This one is as odd as they come. Conceived by a Slovenian racing driver, this car started off life as a kit car based on a Honda Accord, however since then the design has received an Audi V8 engine and a custom suspension setup. The changes mean the car comes close to reaching 200mph at its top speed, and will accelerate to 60mph from rest in just 3.7 seconds.
Noble is a small-volume British sports car manufacturer that has been around since the 1990s. The model pictured, the M12, is powered by a turbocharged Ford V6. Early cars had 310hp, however, power outputs rose over the years, with later cars producing in excess of 400hp. This is a fine example of a beautiful, rare and modern British sports car.
The Danes appear to have gone completely mad building this one. It's both turbocharged and supercharged, exorbitantly expensive, and can reach an eye-watering 233mph. What's even scarier is the fact that it has a reputation for setting itself on fire. Lovely...
Koenigsegg is a Swedish supercar manufacturer that produces some of the fastest cars in the world, and the CCX model pictured here is no exception. It is an evolution of one of the manufacturer's earliest designs, namely the CC. The CCX's production run ended in 2015, with less than 50 of the 245mph supercars being built in just under 10 years.
Venturi 400 Trophy
Venturi is a practically unheard of French manufacturer that builds road-going racers such as the 400 Trophy seen here. It is one of just 73 cars of its kind in the entire world, and is powered by a 3.0-liter turbocharged V6 producing over 400hp. This particular model was in production between 1992 and 1994.
Dartz is an American manufacturer that builds completely bulletproof cars for individuals who have enough cash to buy them. The Prombron pictured here is designed to withstand small explosions and ballistic fire from 12.7mm bullet rounds. No other production car offers this level of protection to its occupants.
DC Design Avanti
An Indian sports car anyone? DC Design started off life building retrofitting kits to create facsimiles of luxury cars like the Porsche Cayenne and Hummer H1, but the Avanti represents the first time they've built their own car. The company aims to build 200 Avantis per year, with the first ones to leave the factory being powered by a turbocharged 4-cylinder Ford engine.

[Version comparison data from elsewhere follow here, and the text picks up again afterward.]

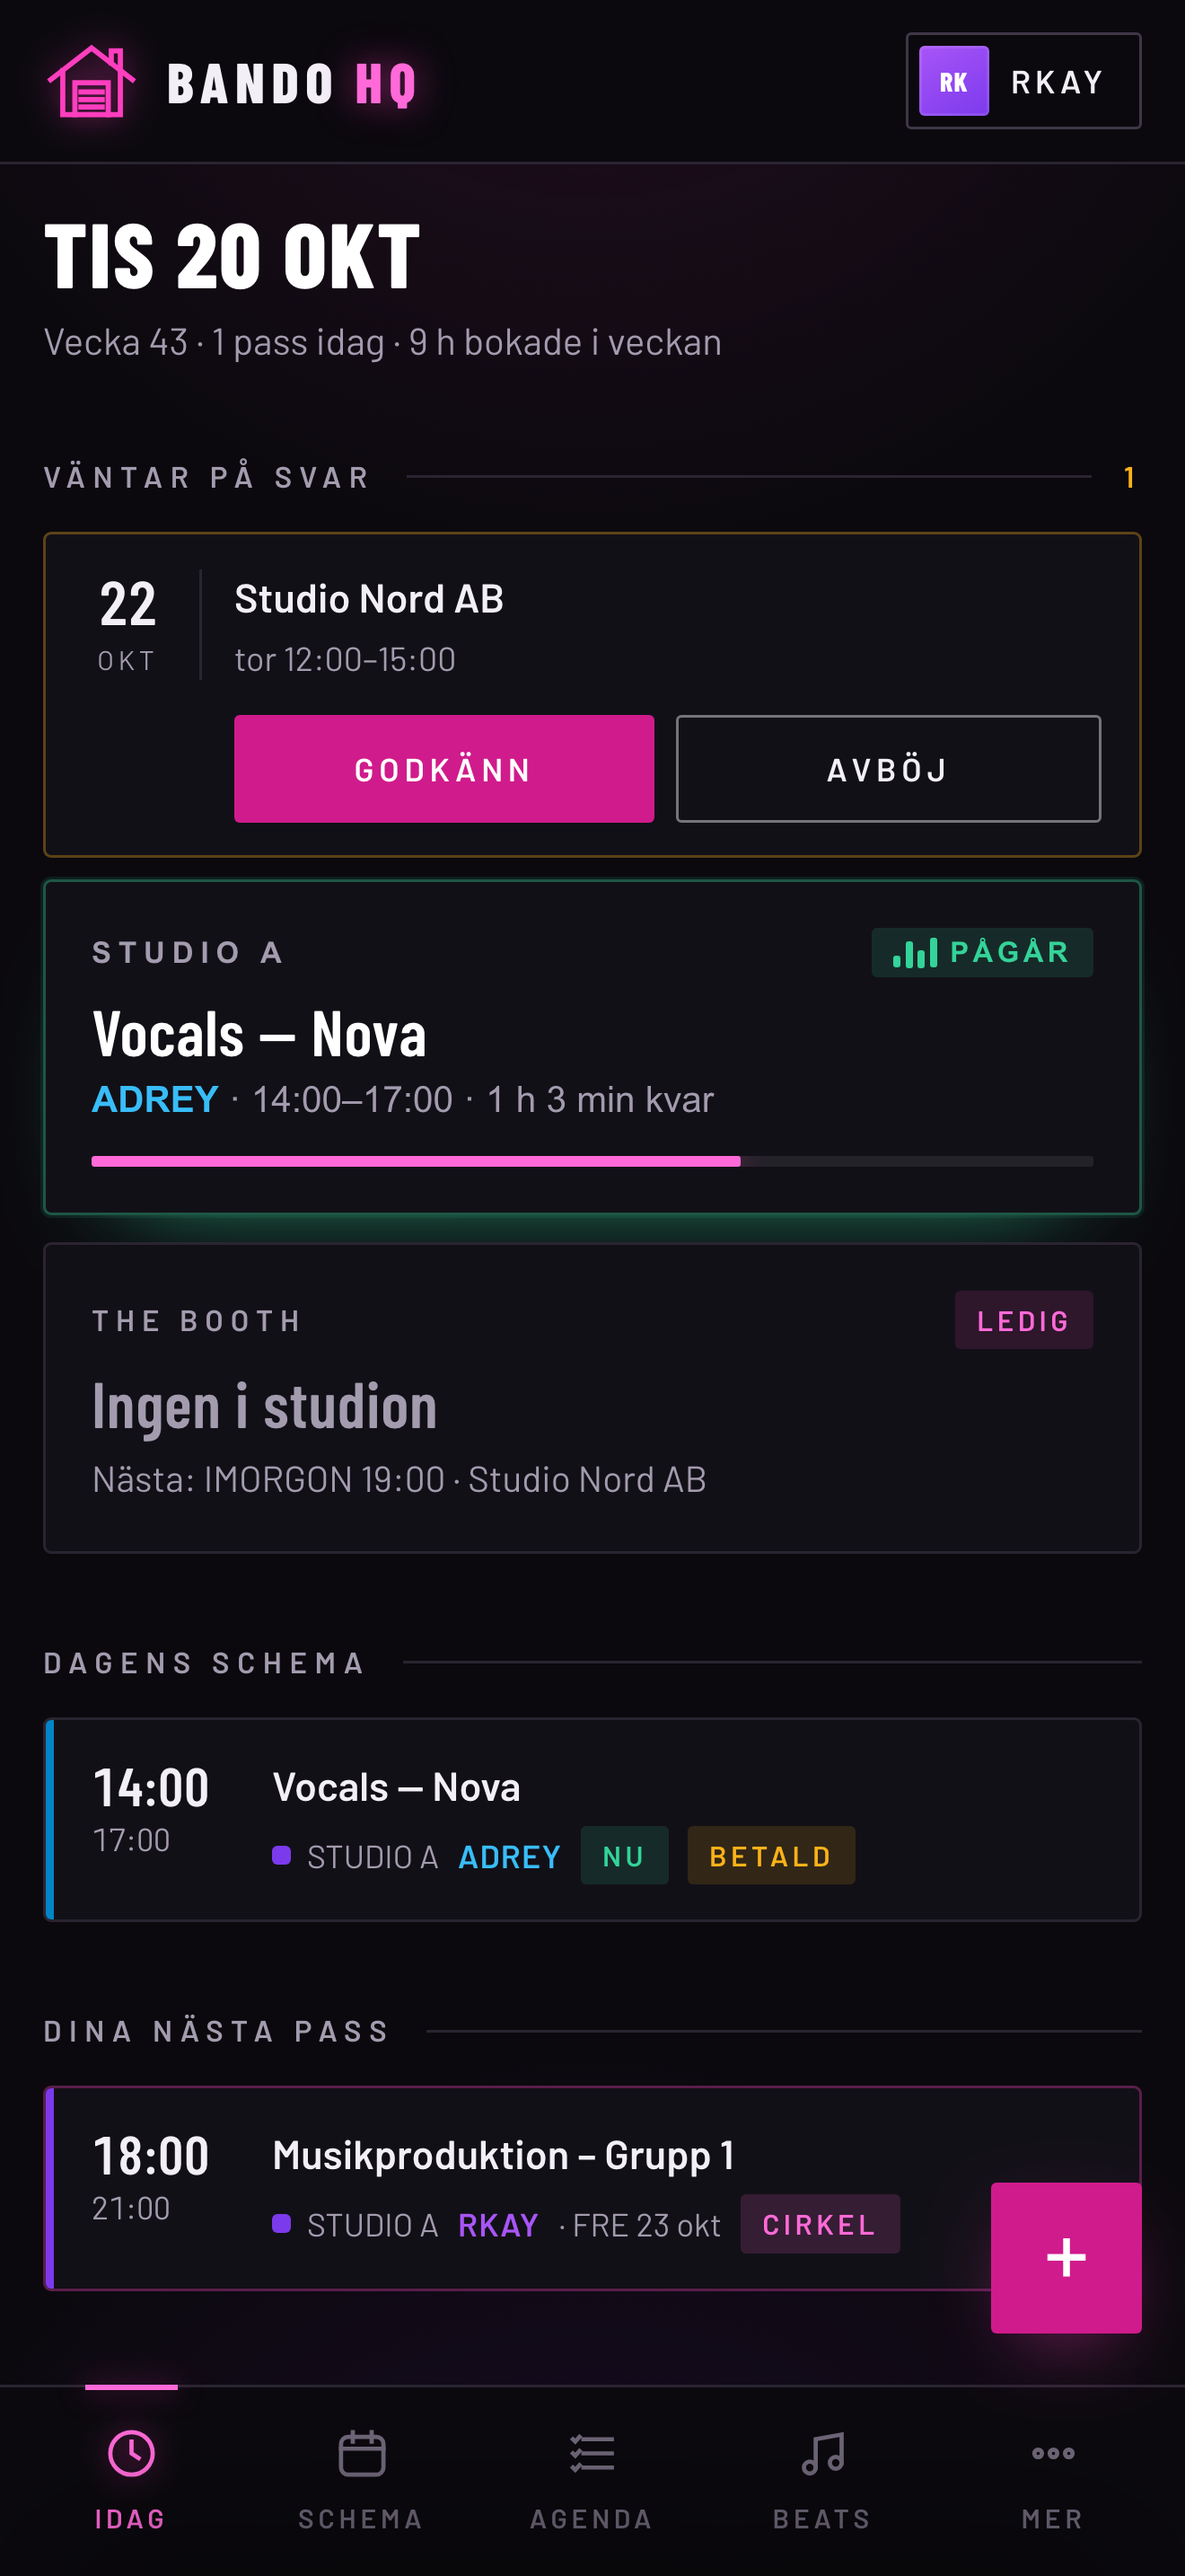
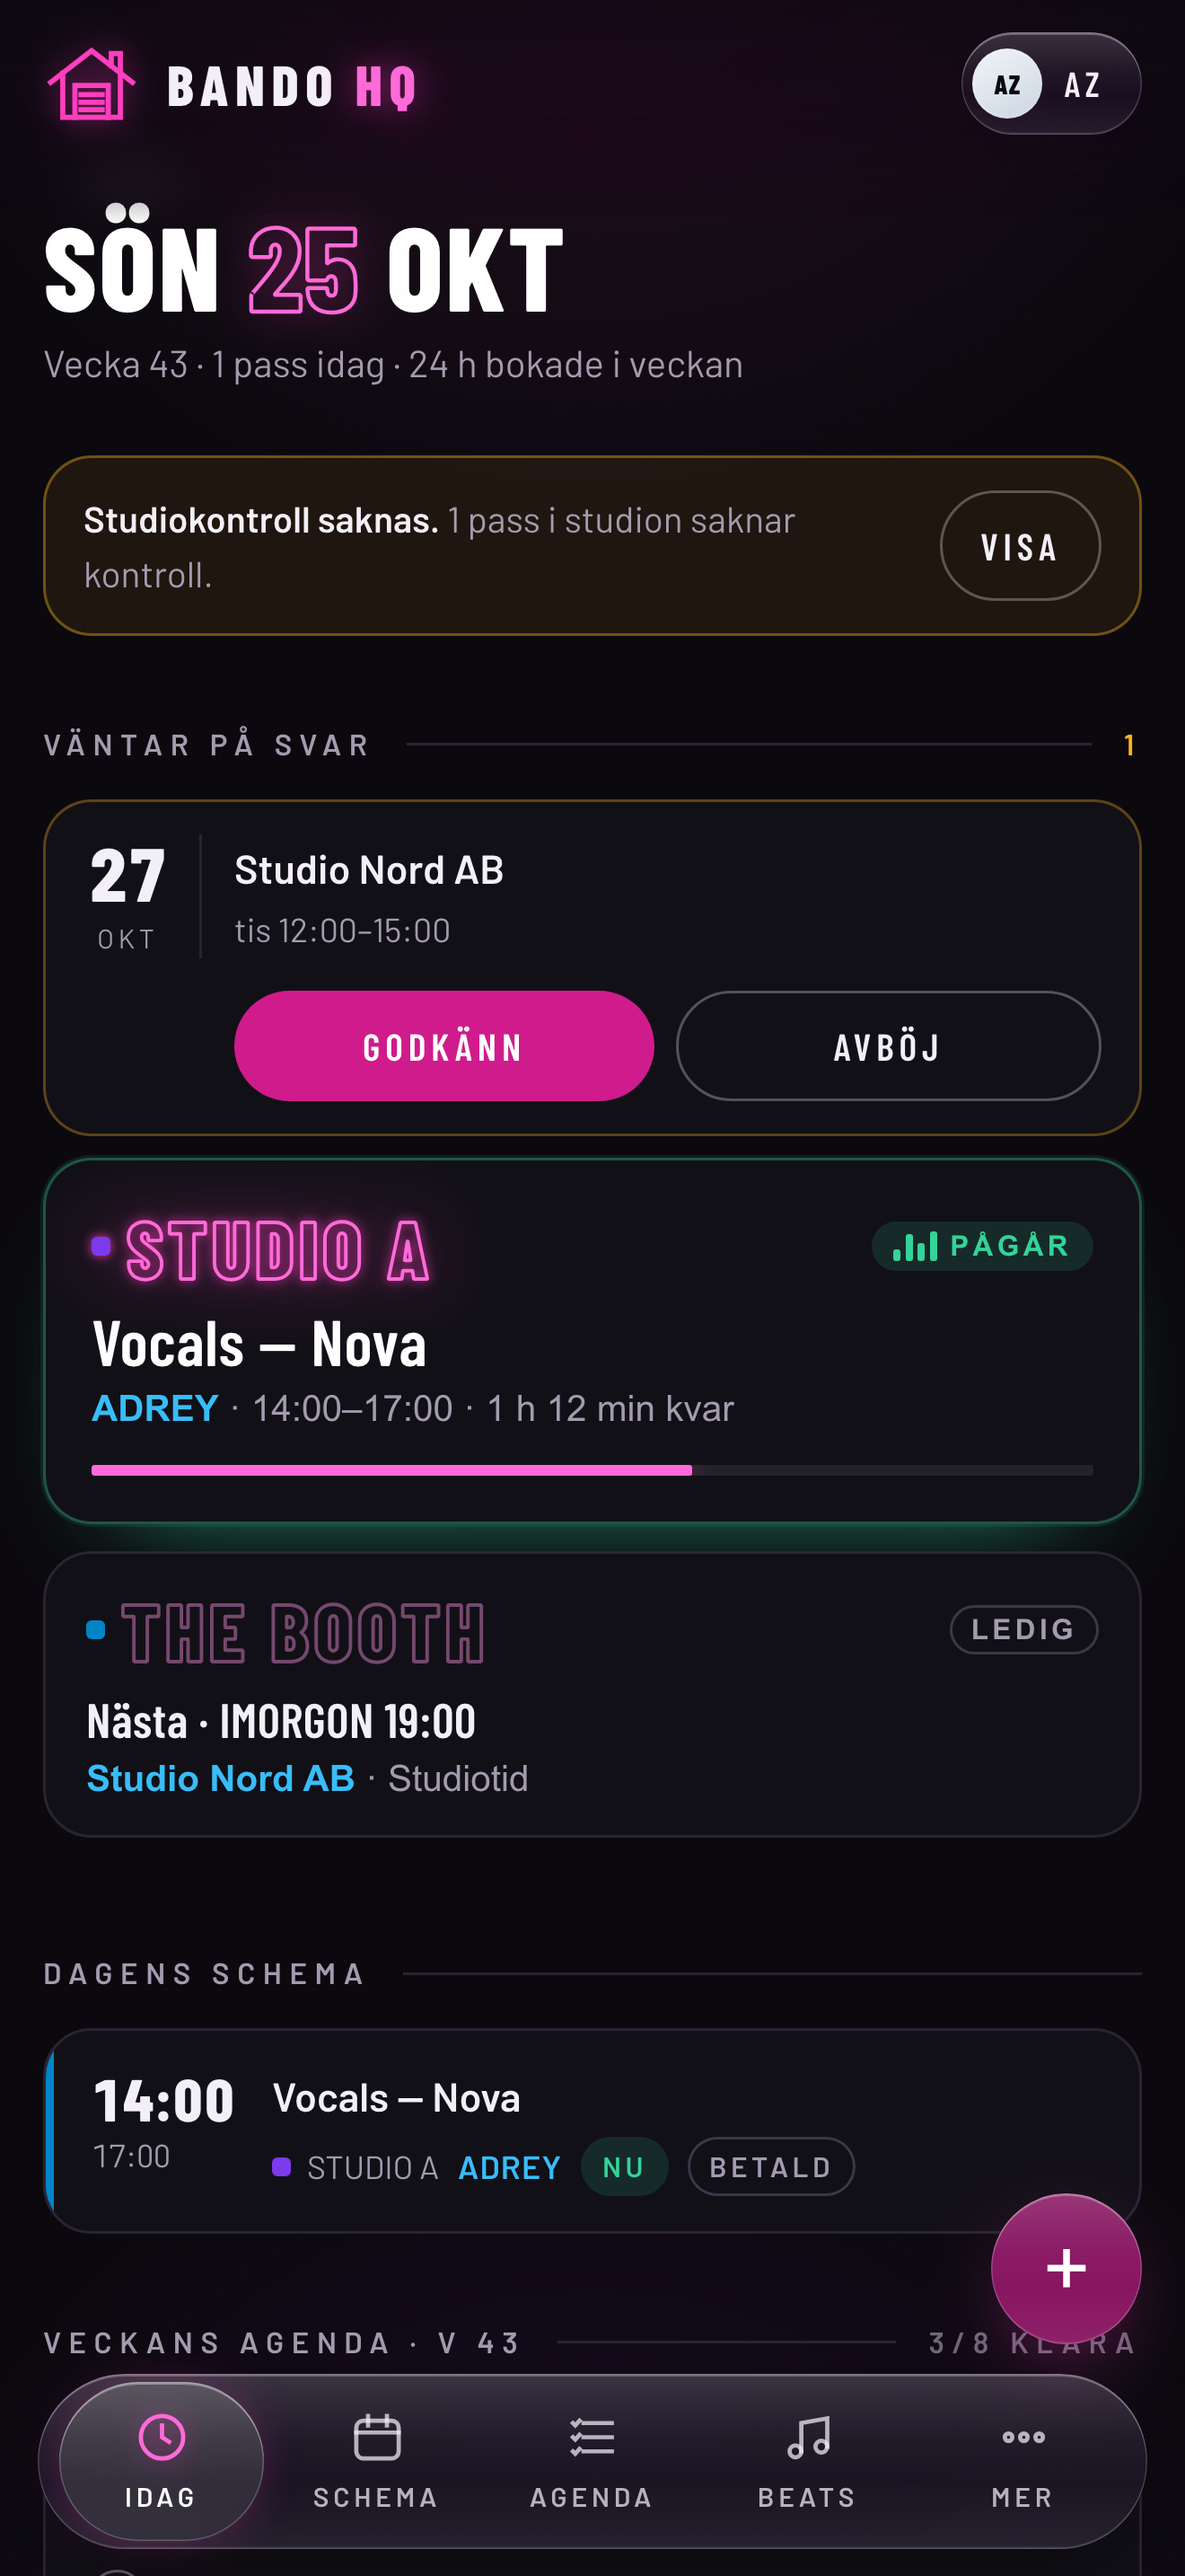
App Store: nya skärmbilder med Liquid Glass, texter med Dynamic Island

diff --git a/app/store/APP-STORE.md b/app/store/APP-STORE.md
@@ -1,10 +1,10 @@
 # BANDOHQ i App Store: det som fylls i i App Store Connect
 
 Allt nedan klistras in under **Appar → BANDOHQ** i App Store Connect. Bilderna ligger i
-`skarmbilder/` (1320 × 2868, iPhone 6,9"). Gör nya med:
+`skarmbilder/` (1320 × 2868, iPhone 6,9", med Liquid Glass). Gör nya med:
 
 ```
-python3 test/run.py shot '…' bild.png 440 956 3
+python3 test/run.py shot '…&glass=1' bild.png 440 956 3
 ```
 
 ## Appinformation
@@ -19,8 +19,8 @@ python3 test/run.py shot '…' bild.png 440 956 3
 | Innehållsrätt | Appen visar inget innehåll från tredje part |
 | Åldersgräns | 4+ (svara "nej" på allt i frågeformuläret) |
 | Copyright | 2026 Bando Collective |
-| Integritetspolicy-URL | https://bandohq.se/#integritet |
-| Support-URL | https://bandohq.se/#support |
+| Integritetspolicy-URL | https://www.bandohq.se/#integritet |
+| Support-URL | https://www.bandohq.se/#support |
 | Marknadsförings-URL | https://bandocollective.com (valfritt) |
 | Pris | gratis, inga köp i appen |
 
@@ -52,8 +52,12 @@ FÖR STUDIECIRKLARNA
 Cirkelledaren bokar pass, godkänner förslag och markerar närvaro. Deltagarna föreslår tider i
 sin cirkel.
 
-NOTISER
-Bokningsbekräftelser, svar på förfrågningar och påminnelser dagen innan, direkt i telefonen.
+NOTISER OCH DYNAMIC ISLAND
+Bokningsbekräftelser, svar på förfrågningar och påminnelser dagen innan, direkt i telefonen. När
+din session pågår ser du tiden som är kvar i Dynamic Island och på låsskärmen.
+
+GJORD FÖR IPHONE
+Liquid Glass på iOS 26, och länkar från mejl och sms öppnar appen direkt.
 
 Bando HQ Access ges via inbjudan: skicka en förfrågan i appen, så mejlar vi dig en inbjudan. Crewet får sina konton med en inbjudan från
 Bando Collective.
@@ -89,6 +93,11 @@ studio,boka,studiotid,inspelning,musik,producent,studiecirkel,crew,beats,schema,
 > fully-featured demo mode with sample data (no real people), so you can review every role.
 > Tap the name in the top right, then "BYT KONTO", to view the app as a producer, admin, camera
 > team member, circle leader, participant or customer.
+>
+> Live Activities: while the signed-in person's own studio session is in progress, a Live Activity
+> shows the studio and the time remaining in the Dynamic Island and on the Lock Screen. The app
+> starts it, and our server starts it with a push-to-start notification when the session begins.
+> It can be turned off under the name in the top right → IPHONE.
 >
 > Account deletion: tap the name in the top right, then "Radera mitt konto" (Delete my account).
 >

In fairness, some of you may have heard of this Italian supercar before. It's one of the most exquisite things on four wheels - if you've never seen the interior of a Huayra, Google it. Now. Power comes from a turbocharged Mercedes-Benz AMG V12 engine, it costs $1.4 million and it's almost entirely hand-built by artisans. It's truly the stuff automotive dreams are made of.
The Mitsuoka Orochi is an oddball sports car that hails from Japan. It was built between 2006 and 2014, although it was first unveiled as a concept car back in 2001. It's a car that comes from a long line of weird cars by the specialist manufacturer, which is based in Toyama City.
This Spanish supercar is built in Valencia, and is powered by a supercharged 8.3-liter Dodge V10 that produces 780hp. The Spano project was kept secret from the public for a number of years, before finally being unveiled in 2008. Production of this supercar is still ongoing, however, there will be just 99 of them in existence by the time the last car rolls off the line.